Find all lines in the records that include the word "color", and copy them out.

▶ _INFORMATION SHOWN_
* * * * *

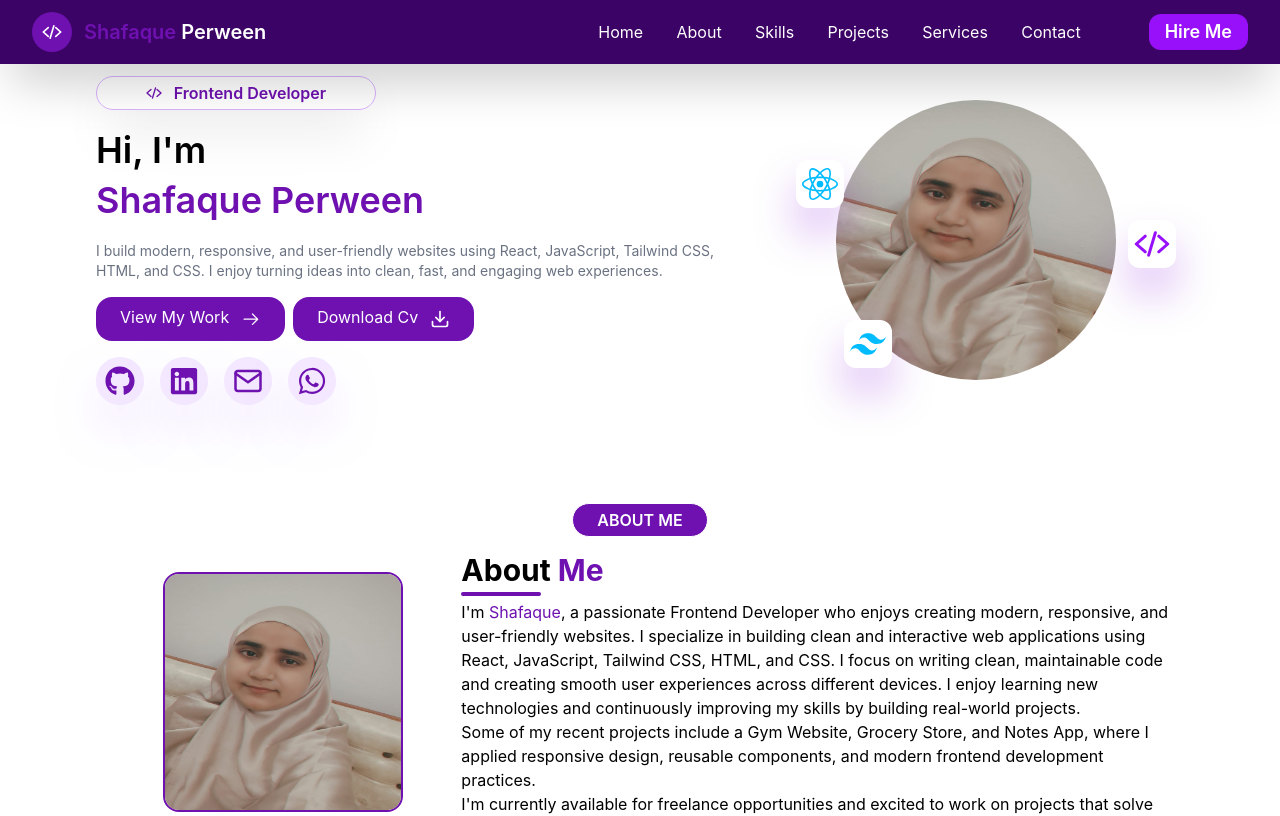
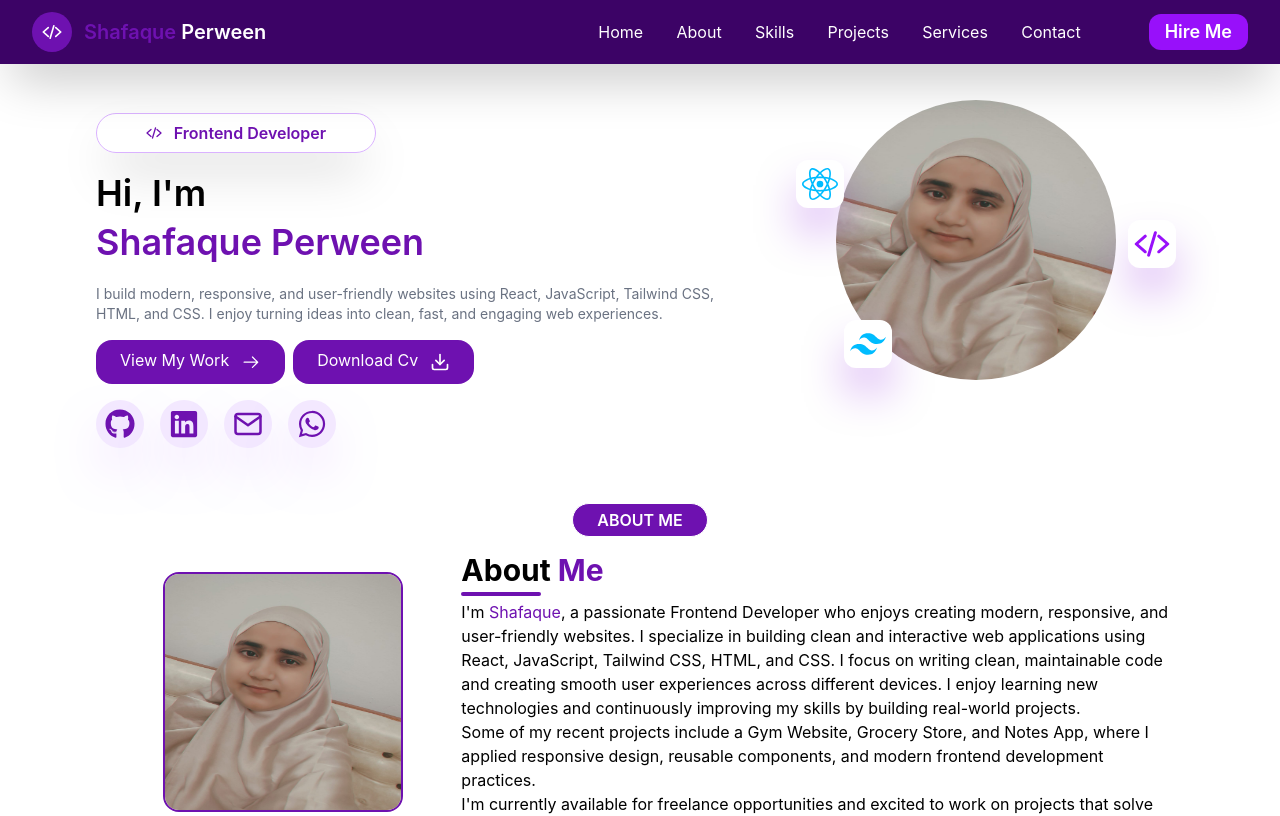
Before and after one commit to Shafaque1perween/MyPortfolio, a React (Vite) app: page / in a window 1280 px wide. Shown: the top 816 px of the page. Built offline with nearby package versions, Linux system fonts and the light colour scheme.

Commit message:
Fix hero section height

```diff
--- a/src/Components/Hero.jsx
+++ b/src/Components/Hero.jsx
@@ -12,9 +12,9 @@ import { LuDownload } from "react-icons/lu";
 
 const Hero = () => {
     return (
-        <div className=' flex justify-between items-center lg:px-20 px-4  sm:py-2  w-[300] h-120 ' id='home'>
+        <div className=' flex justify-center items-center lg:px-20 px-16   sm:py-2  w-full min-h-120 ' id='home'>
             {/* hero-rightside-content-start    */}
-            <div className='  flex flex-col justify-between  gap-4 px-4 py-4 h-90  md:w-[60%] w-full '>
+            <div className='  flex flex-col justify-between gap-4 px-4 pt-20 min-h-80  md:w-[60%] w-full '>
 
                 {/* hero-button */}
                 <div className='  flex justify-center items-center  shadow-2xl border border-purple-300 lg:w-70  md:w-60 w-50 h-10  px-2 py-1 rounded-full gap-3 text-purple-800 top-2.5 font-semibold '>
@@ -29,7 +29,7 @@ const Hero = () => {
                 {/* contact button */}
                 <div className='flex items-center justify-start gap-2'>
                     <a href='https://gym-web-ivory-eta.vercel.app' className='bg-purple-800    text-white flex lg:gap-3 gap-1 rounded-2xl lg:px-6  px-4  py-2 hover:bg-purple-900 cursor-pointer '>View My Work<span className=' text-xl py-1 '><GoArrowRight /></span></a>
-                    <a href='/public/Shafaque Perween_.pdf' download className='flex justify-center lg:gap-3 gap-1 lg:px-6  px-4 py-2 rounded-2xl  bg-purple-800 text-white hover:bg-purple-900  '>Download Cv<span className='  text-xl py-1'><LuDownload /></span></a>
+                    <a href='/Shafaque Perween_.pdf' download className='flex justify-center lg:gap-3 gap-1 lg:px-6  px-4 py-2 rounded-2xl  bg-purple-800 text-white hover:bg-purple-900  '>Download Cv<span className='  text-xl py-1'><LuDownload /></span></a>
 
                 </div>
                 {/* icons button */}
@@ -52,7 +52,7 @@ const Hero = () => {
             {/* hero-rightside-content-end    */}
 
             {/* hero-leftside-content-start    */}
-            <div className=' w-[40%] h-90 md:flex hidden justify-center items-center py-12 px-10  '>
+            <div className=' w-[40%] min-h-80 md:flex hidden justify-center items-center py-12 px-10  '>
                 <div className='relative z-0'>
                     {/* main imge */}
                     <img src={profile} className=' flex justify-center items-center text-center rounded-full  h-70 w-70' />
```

* * * * *

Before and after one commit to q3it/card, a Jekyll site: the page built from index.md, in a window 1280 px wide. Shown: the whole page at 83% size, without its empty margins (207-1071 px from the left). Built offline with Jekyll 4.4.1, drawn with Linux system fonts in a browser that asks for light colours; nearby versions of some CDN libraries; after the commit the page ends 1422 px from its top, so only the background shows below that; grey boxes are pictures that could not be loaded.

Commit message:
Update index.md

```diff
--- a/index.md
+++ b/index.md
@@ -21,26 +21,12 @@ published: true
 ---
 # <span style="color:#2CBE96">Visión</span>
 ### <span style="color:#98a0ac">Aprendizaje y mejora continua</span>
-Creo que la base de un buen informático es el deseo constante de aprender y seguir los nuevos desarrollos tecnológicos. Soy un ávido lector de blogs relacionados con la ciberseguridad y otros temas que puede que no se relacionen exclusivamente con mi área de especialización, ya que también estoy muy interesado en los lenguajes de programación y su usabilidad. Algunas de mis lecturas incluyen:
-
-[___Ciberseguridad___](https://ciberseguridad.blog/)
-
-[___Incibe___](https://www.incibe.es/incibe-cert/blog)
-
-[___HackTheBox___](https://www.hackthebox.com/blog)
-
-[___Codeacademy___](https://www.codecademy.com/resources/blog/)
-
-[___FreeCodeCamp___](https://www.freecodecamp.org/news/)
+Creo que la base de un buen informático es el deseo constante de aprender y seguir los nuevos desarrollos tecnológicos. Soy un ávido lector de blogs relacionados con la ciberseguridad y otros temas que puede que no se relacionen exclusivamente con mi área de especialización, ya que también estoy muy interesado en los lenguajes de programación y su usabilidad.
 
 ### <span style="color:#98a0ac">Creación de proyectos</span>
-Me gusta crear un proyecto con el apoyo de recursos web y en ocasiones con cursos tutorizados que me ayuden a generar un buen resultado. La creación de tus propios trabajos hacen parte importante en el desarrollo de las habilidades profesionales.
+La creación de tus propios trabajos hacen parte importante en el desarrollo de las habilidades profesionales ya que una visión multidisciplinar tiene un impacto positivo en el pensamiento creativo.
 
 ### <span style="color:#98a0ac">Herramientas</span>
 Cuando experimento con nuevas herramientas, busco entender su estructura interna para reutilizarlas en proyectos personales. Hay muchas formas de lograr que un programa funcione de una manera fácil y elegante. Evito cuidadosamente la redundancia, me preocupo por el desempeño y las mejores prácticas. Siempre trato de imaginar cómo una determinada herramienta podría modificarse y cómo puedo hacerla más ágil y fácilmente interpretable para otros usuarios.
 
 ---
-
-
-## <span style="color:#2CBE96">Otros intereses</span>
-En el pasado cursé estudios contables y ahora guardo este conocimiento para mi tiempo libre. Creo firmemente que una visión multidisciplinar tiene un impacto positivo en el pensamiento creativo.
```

* * * * *

▶ _RESPONSE AREA_
 # <span style="color:#2CBE96">Visión</span>
 ### <span style="color:#98a0ac">Aprendizaje y mejora continua</span>
 ### <span style="color:#98a0ac">Creación de proyectos</span>
 ### <span style="color:#98a0ac">Herramientas</span>
-## <span style="color:#2CBE96">Otros intereses</span>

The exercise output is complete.